By Tessa Raebeck
Hundreds of art supplies, dozens of books and one Sag Harbor Elementary School teacher are on their way to a school for orphans in Malawi Thursday, July 17.
Science teacher Kryn Olson will spend three weeks at the Jacaranda School for Orphans in the village of Che Mboma, near the city of Limbe in the south of Malawi, a small, landlocked country in southeast Africa.
Ms. Olson, who pioneered the outdoor gardening program at the elementary school, is visiting Jacaranda to work with the children there on a gardening program they’ve started. She’s been researching the types of greens that would be successful in Malawi’s tropical climate and could flourish in African soil.
“It’s going to be an experiment, but exciting,” Ms. Olson said in a recent interview. “They have a very successful program they’ve been working with on gardening and so, they want to have me come and just see how we can join forces and work together on learning and developing what they have.”
The family of a young girl Ms. Olson has been mentoring over the last several years is friends with the owner and developer of the Jacaranda School, Marie Da Silva.
“They invited her to come out and see what I do here,” Ms. Olson said. After Ms. Da Silva visited Sag Harbor, she and Ms. Olson decided to work together in expanding Jacaranda’s garden—and uniting their students as pen pals.
Ms. Olson said Sag Harbor children wrote letters to the kids in Malawi she will carry with her on her trip, and then she will bring the Jacaranda students’ letters back to Sag Harbor.
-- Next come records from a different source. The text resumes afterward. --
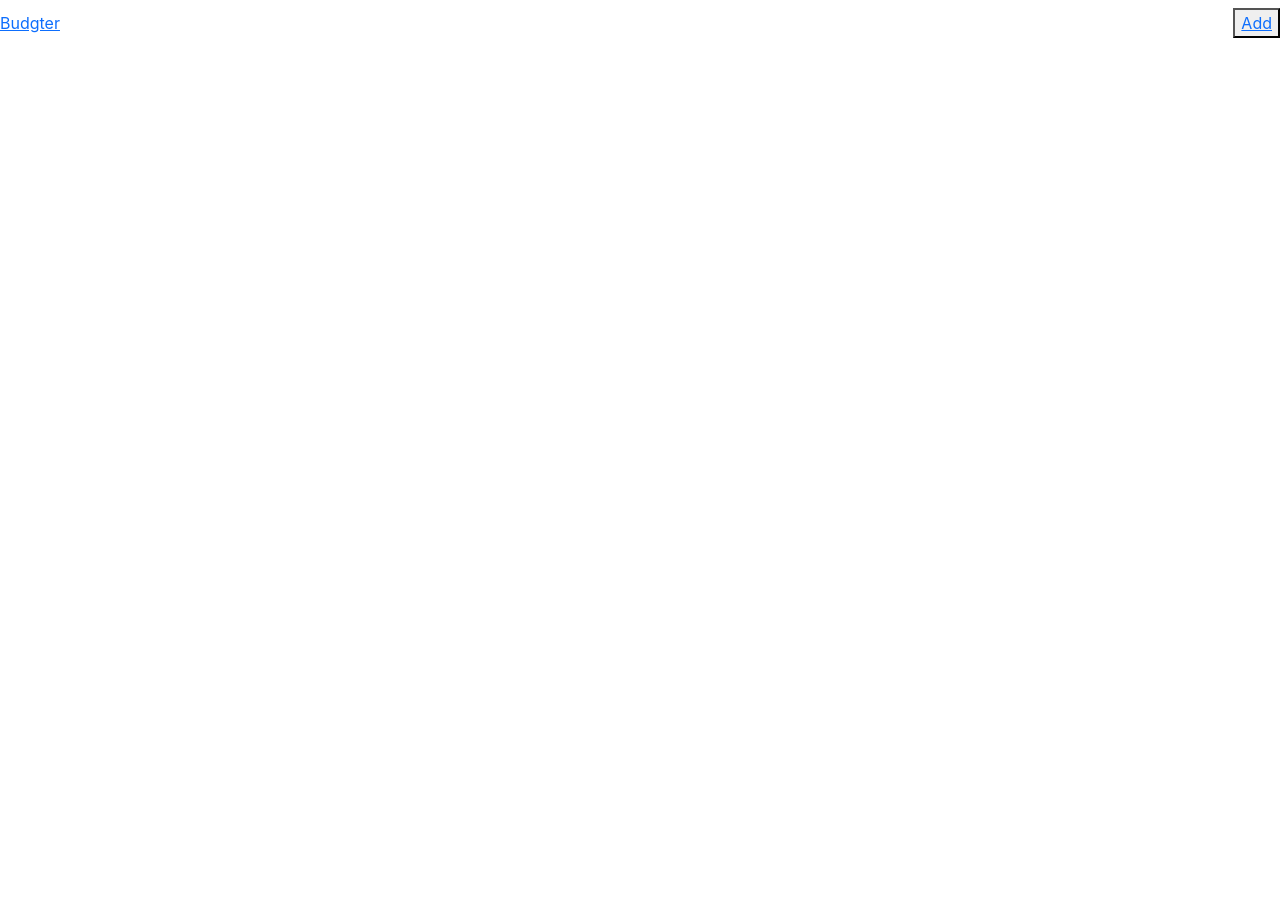
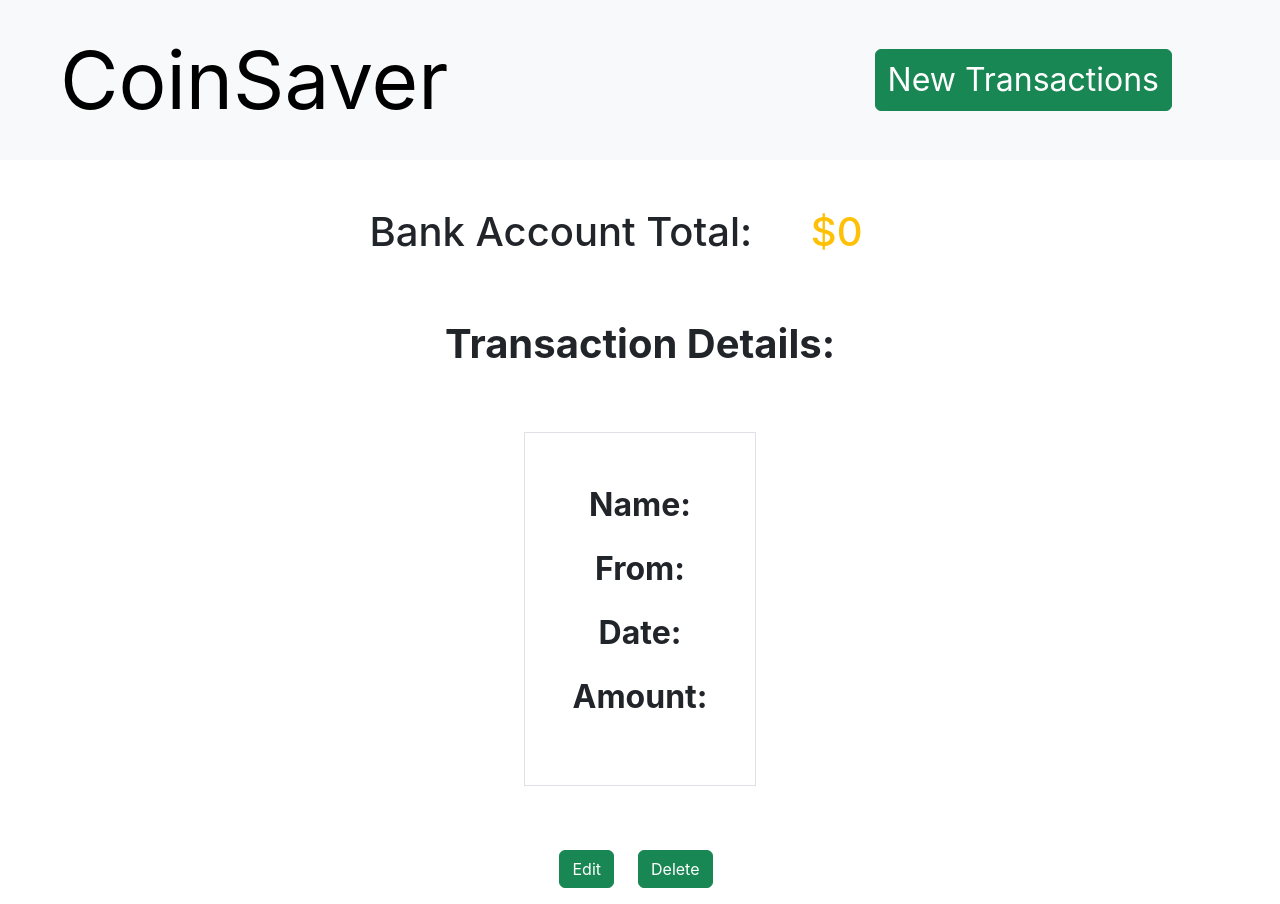
Before and after one commit to Nicolercc/CoinSaver-FE, a React (Create React App) app: page /transaction/1 in a window 1280 px wide. Before the commit this address had no page. Before the commit the page ends 800 px from the top, so only its background shows below. Built offline with nearby package versions, Linux system fonts and the light colour scheme; no server answers.

Commit message:
fixed bugs

```diff
--- a/package.json
+++ b/package.json
@@ -6,6 +6,8 @@
     "@testing-library/jest-dom": "^5.17.0",
     "@testing-library/react": "^13.4.0",
     "@testing-library/user-event": "^13.5.0",
+    "axios": "^1.6.0",
+    "classnames": "^2.3.2",
     "react": "^18.2.0",
     "react-dom": "^18.2.0",
     "react-router-dom": "^6.17.0",
--- a/src/App.js
+++ b/src/App.js
@@ -1,12 +1,70 @@
 import { BrowserRouter as Router, Routes, Route } from "react-router-dom";
+import { useEffect, useState } from "react";
+import axios from "axios";
+import Nav from "./components/Nav/Nav";
+import Home from "./components/Home/Home";
+import NewItemForm from "./components/NewItemForm/NewItemForm";
+import SingleTransaction from "./components/SingleTransaction/SingleTransaction";
+import Total from "./components/Total/Total";
+import EditTransaction from "./components/EditTransaction/EditTransaction";
 import "./App.css";
-import Nav from "./components/Nav/Nav";
 
 function App() {
+  const baseURL = `https://coinsaverapi.onrender.com/transactions`;
+  const [transactionList, setTransactionList] = useState([]);
+
+  useEffect(() => {
+    async function fetchTransactions() {
+      try {
+        let result = await axios.get(`${baseURL}`);
+
+        setTransactionList(result.data);
+      } catch (e) {
+        console.log(e);
+      }
+    }
+    fetchTransactions();
+  }, []);
+
   return (
     <Router>
-      <Nav />
-      <Routes></Routes>
+      <>
+        <Nav />
+        <Total transactionsArray={transactionList} />
+        <Routes>
+          <Route
+            path="/"
+            element={<Home transactionsArray={transactionList} />}
+          />
+          <Route
+            path="/transaction/:id"
+            element={
+              <SingleTransaction
+                transactionList={transactionList}
+                setTransactionList={setTransactionList}
+              />
+            }
+          />
+          <Route
+            path="/edit/:id"
+            element={
+              <EditTransaction
+                transactionList={transactionList}
+                setTransactionList={setTransactionList}
+              />
+            }
+          />
+          <Route
+            path="/form"
+            element={
+              <NewItemForm
+                transactionList={transactionList}
+                setTransactionList={setTransactionList}
+              />
+            }
+          />
+        </Routes>
+      </>
     </Router>
   );
 }
--- a/src/components/Home/Home.js
+++ b/src/components/Home/Home.js
@@ -2,7 +2,7 @@
 import { Link } from "react-router-dom";
 import "./Home.css";
 
-function Home() {
+function Home({ transactionsArray }) {
   const [isLoading, setIsLoading] = useState(true);
 
   useEffect(() => {
@@ -32,8 +32,7 @@
       <div className="table-container">
         <table className="table table-hover ">
           <tbody>
-            {transactionsArray.map(
-              ({ item_name, date, category, amount, id }) => {
+            {transactionsArray.map(({ item_name, date, amount, id }) => {
               const formattedDate = formatDate(date);
               return (
                 <tr key={id} className="table-row">
@@ -49,8 +48,7 @@
                   <td className="table-cell fs-4">${amount}</td>
                 </tr>
               );
-              }
-            )}
+            })}
           </tbody>
         </table>
       </div>
--- a/src/components/Nav/Nav.js
+++ b/src/components/Nav/Nav.js
@@ -3,17 +3,35 @@
 
 function Nav() {
   return (
-    <nav className="navbar">
-      <Link to="/" className="transaction-title">
-        {" "}
-        Budgter{" "}
-      </Link>
-      <button className="navbar-button">
-        <Link to="/add" className="navbar-new-transaction">
-          {" "}
-          Add{" "}
+    <nav
+      className="navbar navbar-expand-lg navbar-light bg-light"
+      style={{ height: "10rem" }}
+    >
+      <div className="container-fluid mx-5">
+        <Link
+          to="/"
+          style={{
+            textDecoration: "none",
+          }}
+        >
+          <div className="navbar-brand " style={{ fontSize: "5rem" }}>
+            CoinSaver
+          </div>
         </Link>
-      </button>
+        <div className="d-flex justify-content-end">
+          <ul className="navbar-nav">
+            <li className="nav-item">
+              <Link
+                to="/form"
+                className="btn btn-success mx-5 "
+                style={{ fontSize: "2rem" }}
+              >
+                New Transactions
+              </Link>
+            </li>
+          </ul>
+        </div>
+      </div>
     </nav>
   );
 }
--- a/src/components/NewItemForm/NewItemForm.js
+++ b/src/components/NewItemForm/NewItemForm.js
@@ -3,6 +3,7 @@
 import "./NewItemForm.css";
 
 function NewItemForm({ setTransactionList, transactionList }) {
+  const baseURL = `https://coinsaverapi.onrender.com/transactions`;
   const [formData, setFormData] = useState({
     item_name: "",
     amount: "",
@@ -22,12 +23,7 @@
     e.preventDefault();
 
     try {
-      const response = await axios.post(
-        `${
-          process.env.REACT_APP_BACKEND_DOMAIN || "http://localhost:3001"
-        }/transactions/create-transactions`,
-        formData
-      );
+      const response = await axios.post(baseURL, formData);
 
       setTransactionList([response.data.data, ...transactionList]);
 
@@ -91,23 +87,7 @@
             onChange={handleChange}
           />
         </div>
-        <div className="m-5">
-          <label htmlFor="category">Category</label>
-          <select
-            id="category"
-            name="category"
-            onChange={handleChange}
-            className="my-3 form-select"
-          >
-            <option></option>
-            <option>Salary</option>
-            <option>Entertainment</option>
-            <option>Savings</option>
-            <option>Expenses</option>
-            <option>Taxes</option>
-            <option>Retirement</option>
-          </select>
-        </div>
+
         <div className="row">
           <div className="col text-center">
             <button type="submit" className="btn btn-primary">
--- a/src/components/SingleTransaction/SingleTransaction.js
+++ b/src/components/SingleTransaction/SingleTransaction.js
@@ -1,23 +1,22 @@
 import React, { useState, useEffect } from "react";
 import { useParams, useNavigate } from "react-router-dom";
 
-function SingleTransaction() {
+function SingleTransaction({ setTransactionList, transactionList }) {
   const { id } = useParams();
   const navigate = useNavigate();
-
-  console.log({ transactionList });
-
-  console.log("ID", id);
+  console.log("updated", id);
 
   const [singleTransaction, setSingleTransaction] = useState(
-    transactionList.find((t) => t.id === id)
+    transactionList.find((t) => t.id === parseInt(id))
   );
+
+  console.log(singleTransaction);
 
   useEffect(() => {
     if (transactionList.length > 0 && !singleTransaction) {
       setSingleTransaction(transactionList.find((t) => t.id === id));
     }
-  }, [transactionList, id, singleTransaction]);
+  }, [id, singleTransaction, transactionList]);
 
   function handleEditClick() {
     navigate(`/edit/${id}`, {
@@ -37,7 +36,47 @@
 
   const isNullTransaction = !singleTransaction;
 
-  return <div>SingleTransaction</div>;
+  return (
+    <div className="d-flex flex-column align-items-center">
+      <h1 className="m-3 fw-bold">Transaction Details:</h1>
+      <div className="d-flex flex-column justify-content-center align-items-center p-5 border m-5">
+        <div className="mb-3 fs-2">
+          <span className="fw-bold">Name:</span>{" "}
+          {isNullTransaction ? "" : singleTransaction.item_name}
+        </div>
+        <div className="mb-3 fs-2">
+          <span className="fw-bold">From:</span>{" "}
+          {isNullTransaction ? "" : singleTransaction.from}
+        </div>
+        <div className="mb-3 fs-2">
+          <span className="fw-bold">Date:</span>{" "}
+          {isNullTransaction ? "" : singleTransaction.date}
+        </div>
+
+        <div className="mb-3 fs-2">
+          <span className="fw-bold">Amount: </span>{" "}
+          {isNullTransaction ? "" : singleTransaction.amount}
+        </div>
+      </div>
+      <div>
+        <button
+          type="button"
+          className="btn btn-success m-2"
+          onClick={handleEditClick}
+        >
+          Edit
+        </button>
+
+        <button
+          type="button"
+          className="btn btn-success m-3"
+          onClick={handleDeleteClick}
+        >
+          Delete
+        </button>
+      </div>
+    </div>
+  );
 }
 
 export default SingleTransaction;
--- /dev/null
+++ b/src/components/Total/Total.js
@@ -0,0 +1,25 @@
+import React from "react";
+import classNames from "classnames";
+
+function Total({ transactionsArray }) {
+  const total = transactionsArray.reduce(
+    (accumulator, { amount }) => accumulator + Number(amount),
+    0
+  );
+
+  const totalClass = classNames("h1-title", "text-center", "m-5", {
+    "text-success": total > 100,
+    "text-warning": total >= 0 && total <= 100,
+    "text-danger": total < 0,
+  });
+
+  return (
+    <div className="bank-account-total">
+      <h1 className="text-center m-5">
+        Bank Account Total: <span className={totalClass}>${total}</span>{" "}
+      </h1>
+    </div>
+  );
+}
+
+export default Total;
```
Also changed, not shown: 2 other files (tests, documents, lock files or other folders). Lines whose indentation alone changed are shown as unchanged.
After the first exchange, the students will begin emailing back and forth regularly.
“They can’t stand it, they’re so excited,” Ms. Olson said of her students in Sag Harbor. “It’s really a beautiful thing. There was such a level of humility, but smart humility.”
“They were very excited about being able to write somebody in another country,” she added. “They realize that they live another life, so they were just curious. It was just kids talking to kids; it was beautiful. It wasn’t about depth, it was: Tell me what your country looks like. What animals live there? Do you have a brother or sister?”
Born and raised in Malawi, Ms. Da Silva, who has lost 15 members of her family to the AIDS pandemic, including her father and two of her brothers, came to the United States to work as a nanny and lived in New York City for 19 years. In 2002, she returned to Malawi and, after seeing how many children in her hometown were left out of school, she founded the Jacaranda School for Orphans, operating out of her family home. She used the money she earned working as a nanny to scrape together supplies and teachers’ salaries.
“When she nannied,” Ms. Olson said of Ms. Da Silva, “she really researched the schools and watched how the children were being raised here. She felt that education here was profoundly different. She wanted to expose the children to things she learned here. So she took those concepts back to Malawi with her.”
Twelve years later, the school has 400 students, its own campus and is the only entirely free primary and secondary school in the country. It provides the orphans with a free education, scholarships to high school graduates, uniforms and school supplies, clothes and shoes, daily nutrition, medical care and counseling, AIDS awareness activities, arts programs, agriculture activities and home support in the form of renovation of students’ houses, monthly financial support to the most impoverished children and construction of boarding houses for students in child-headed families.
Ms. Da Silva was recognized as a Top Ten Hero by CNN in 2008.
“It’s really an incredible thing that she did,” Ms. Olson said. “She not only feeds them, but she gives them medicine and funds their education. She has also now sent six kids to college, which is unheard of.”
In addition to bringing the pen pal letters and her school gardening expertise to Malawi, Ms. Olson is also bringing boxes of gifts to the Jacaranda School.
Sag Harbor students raised funds to donate two cases filled with art supplies—hundreds of water color tablets, reams of paper, colored markers and other materials—and “an enormous amount of books,” which will be shipped over on a boat.
“We’re trying to double the size of their library,” Ms. Olson said.
In addition to the books donated by students and their families, Ms. Olson is bringing a suitcase with all her favorites, including Eric Carl classics and “Goodnight Moon.”
Ms. Olson will also help the Jacaranda School enhance its garden, which currently grows carrots, tea and other vegetables.
“What they raise they sell to help support the orphanage,” she said. “And they also really are working at making sure the kids understand that it’s about learning how to be sustainable and how to take care of themselves and not taking things for granted.”
The produce that isn’t sold is used to feed the children.
“She wanted to teach them how to survive in the world,” Ms. Olson said of Ms. Da Silva.